Reproduce the complete set of records exactly. No picture is to appear in the copy.
■ ■ ■
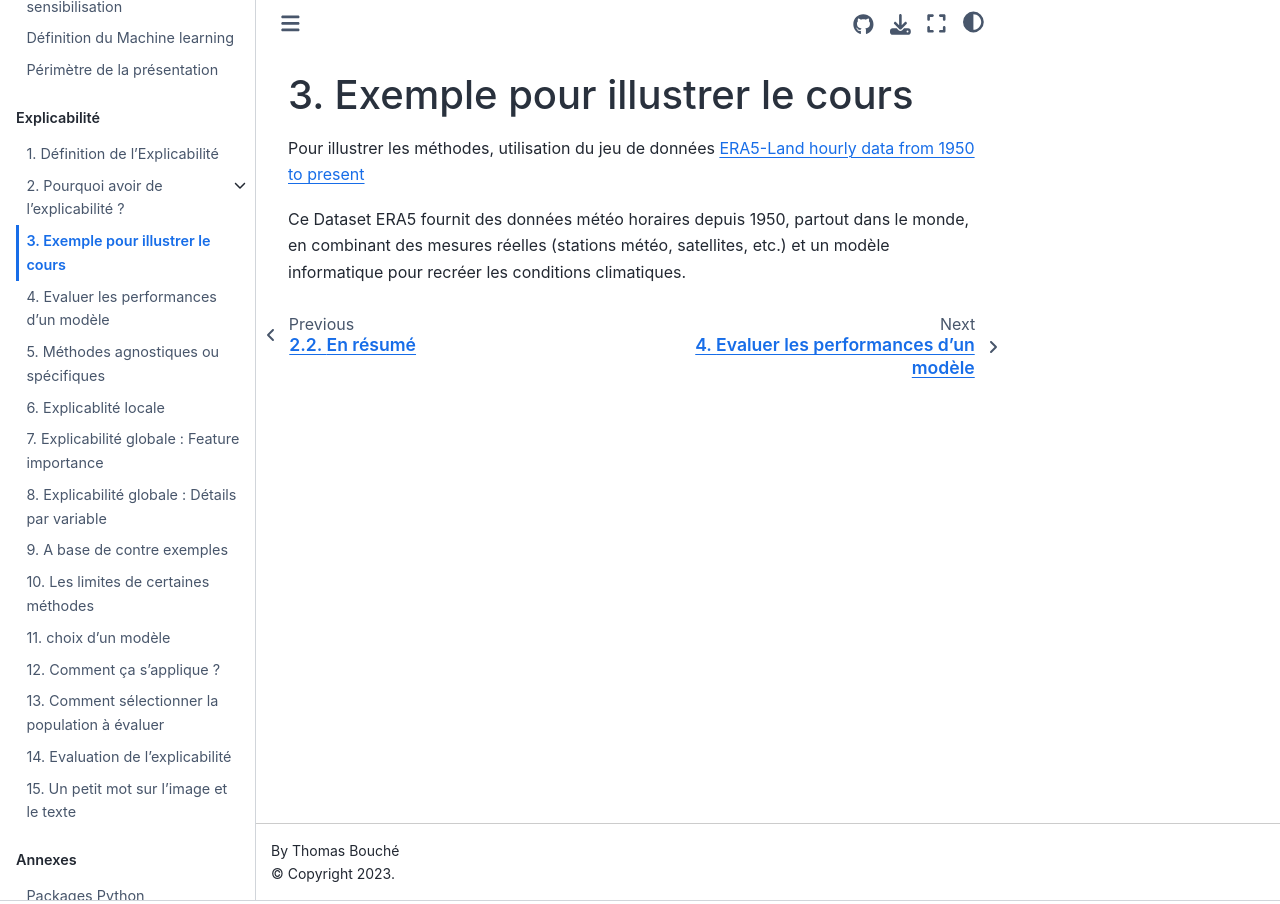
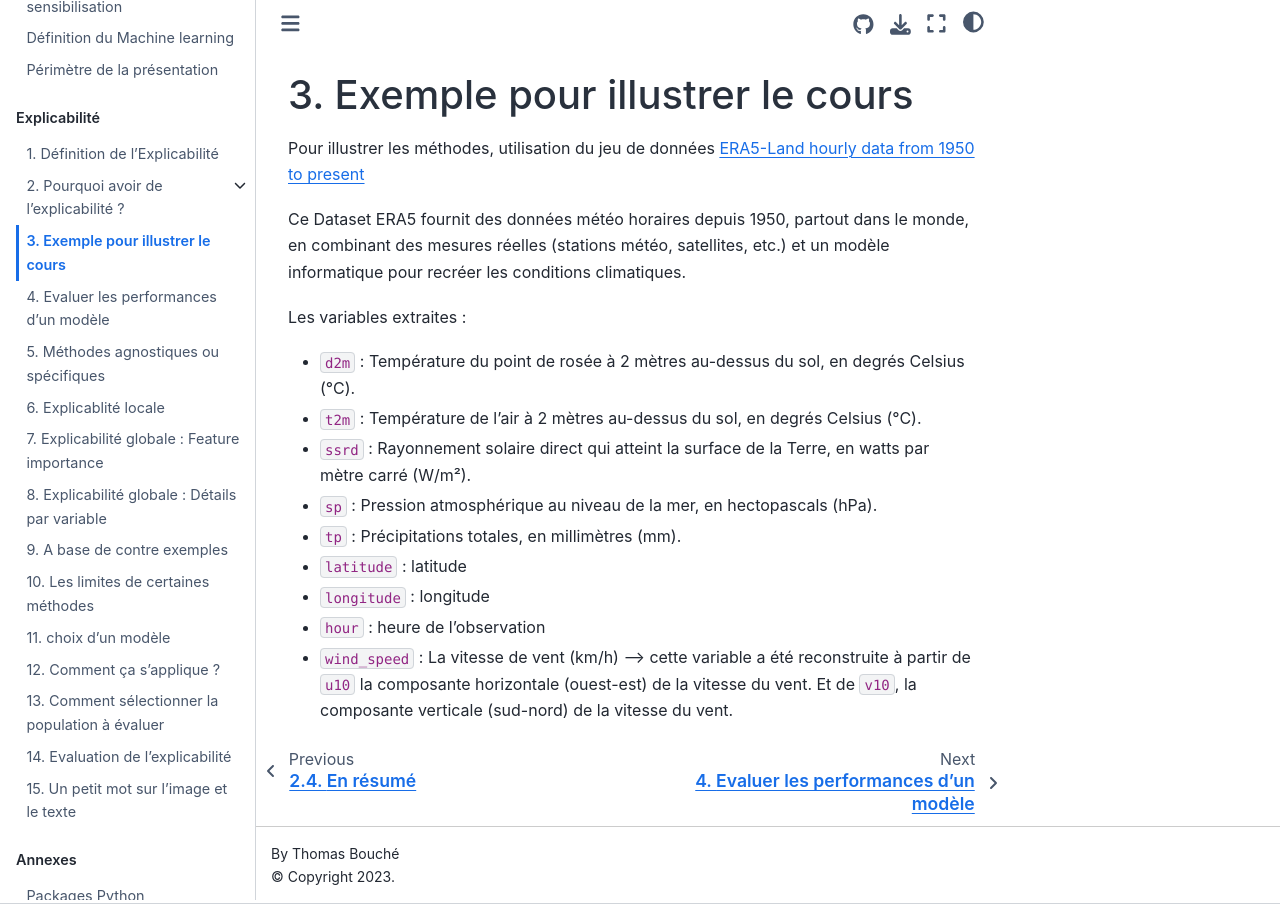
Before and after one commit to ThomasBoucheCours/sensibilisation_explicabilite, a Jupyter Book: the page built from cours/DUT/book/chapter/04-illustration.md, in a window 1280 px wide. Built offline with Jupyter Book 1.0.4 settings and Sphinx 7.4.7 and the Sphinx Book theme 1.1.4, drawn with Linux system fonts in a browser that asks for light colours; pages that are not in the unit, such as notebooks, are missing from menus.

Commit message:
ajouts illustrations

```diff
--- a/cours/DUT/book/_toc.yml
+++ b/cours/DUT/book/_toc.yml
@@ -17,10 +17,6 @@
       - file: chapter/10-definition_explicabilite
       - file: chapter/11-usages
         sections:
-        - file: chapter/dialogue/01-dialogue
-        - file: chapter/dialogue/02-dialogue
-        - file: chapter/dialogue/03-dialogue
-        - file: chapter/dialogue/04-dialogue
         - file: chapter/12-reglementation
         - file: chapter/13-resume_usages
       - file: chapter/04-illustration
--- a/cours/DUT/book/chapter/04-illustration.md
+++ b/cours/DUT/book/chapter/04-illustration.md
@@ -2,3 +2,15 @@
 Pour illustrer les méthodes, utilisation du jeu de données [ERA5-Land hourly data from 1950 to present](https://cds.climate.copernicus.eu/datasets/reanalysis-era5-land?tab=download)
 
 Ce Dataset ERA5 fournit des données météo horaires depuis 1950, partout dans le monde, en combinant des mesures réelles (stations météo, satellites, etc.) et un modèle informatique pour recréer les conditions climatiques.
+
+Les variables extraites :
+- `d2m` : Température du point de rosée à 2 mètres au-dessus du sol, en degrés Celsius (°C).
+- `t2m` : Température de l'air à 2 mètres au-dessus du sol, en degrés Celsius (°C).
+- `ssrd` : Rayonnement solaire direct qui atteint la surface de la Terre, en watts par mètre carré (W/m²).
+- `sp` : Pression atmosphérique au niveau de la mer, en hectopascals (hPa).
+- `tp` : Précipitations totales, en millimètres (mm).
+- `latitude` : latitude
+- `longitude` : longitude
+- `hour` : heure de l'observation
+
+- `wind_speed` : La vitesse de vent (km/h) --> cette variable a été reconstruite à partir de `u10` la composante horizontale (ouest-est) de la vitesse du vent. Et de `v10`, la composante verticale (sud-nord) de la vitesse du vent.
```
Also changed, not shown: cours/DUT/book/chapter/05-performance.md (+1 -1 lines), cours/DUT/book/chapter/10-definition_explicabilite.md (+0 -1 lines), cours/DUT/book/chapter/11-usages.md (+108 -1 lines), cours/DUT/book/chapter/12-reglementation.md (+1 -0 lines), assets/illustrations/transition.jpg (added), 9 other files.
■ ■ ■
* **Output for this exercise**
Before and after one commit to ThomasBoucheCours/sensibilisation_explicabilite, a Jupyter Book: the page built from cours/DUT/book/chapter/04-illustration.md, in a window 1280 px wide. Built offline with Jupyter Book 1.0.4 settings and Sphinx 7.4.7 and the Sphinx Book theme 1.1.4, drawn with Linux system fonts in a browser that asks for light colours; pages that are not in the unit, such as notebooks, are missing from menus.

Commit message:
ajouts illustrations

```diff
--- a/cours/DUT/book/_toc.yml
+++ b/cours/DUT/book/_toc.yml
@@ -17,10 +17,6 @@
       - file: chapter/10-definition_explicabilite
       - file: chapter/11-usages
         sections:
-        - file: chapter/dialogue/01-dialogue
-        - file: chapter/dialogue/02-dialogue
-        - file: chapter/dialogue/03-dialogue
-        - file: chapter/dialogue/04-dialogue
         - file: chapter/12-reglementation
         - file: chapter/13-resume_usages
       - file: chapter/04-illustration
--- a/cours/DUT/book/chapter/04-illustration.md
+++ b/cours/DUT/book/chapter/04-illustration.md
@@ -2,3 +2,15 @@
 Pour illustrer les méthodes, utilisation du jeu de données [ERA5-Land hourly data from 1950 to present](https://cds.climate.copernicus.eu/datasets/reanalysis-era5-land?tab=download)
 
 Ce Dataset ERA5 fournit des données météo horaires depuis 1950, partout dans le monde, en combinant des mesures réelles (stations météo, satellites, etc.) et un modèle informatique pour recréer les conditions climatiques.
+
+Les variables extraites :
+- `d2m` : Température du point de rosée à 2 mètres au-dessus du sol, en degrés Celsius (°C).
+- `t2m` : Température de l'air à 2 mètres au-dessus du sol, en degrés Celsius (°C).
+- `ssrd` : Rayonnement solaire direct qui atteint la surface de la Terre, en watts par mètre carré (W/m²).
+- `sp` : Pression atmosphérique au niveau de la mer, en hectopascals (hPa).
+- `tp` : Précipitations totales, en millimètres (mm).
+- `latitude` : latitude
+- `longitude` : longitude
+- `hour` : heure de l'observation
+
+- `wind_speed` : La vitesse de vent (km/h) --> cette variable a été reconstruite à partir de `u10` la composante horizontale (ouest-est) de la vitesse du vent. Et de `v10`, la composante verticale (sud-nord) de la vitesse du vent.
```
Also changed, not shown: cours/DUT/book/chapter/05-performance.md (+1 -1 lines), cours/DUT/book/chapter/10-definition_explicabilite.md (+0 -1 lines), cours/DUT/book/chapter/11-usages.md (+108 -1 lines), cours/DUT/book/chapter/12-reglementation.md (+1 -0 lines), assets/illustrations/transition.jpg (added), 9 other files.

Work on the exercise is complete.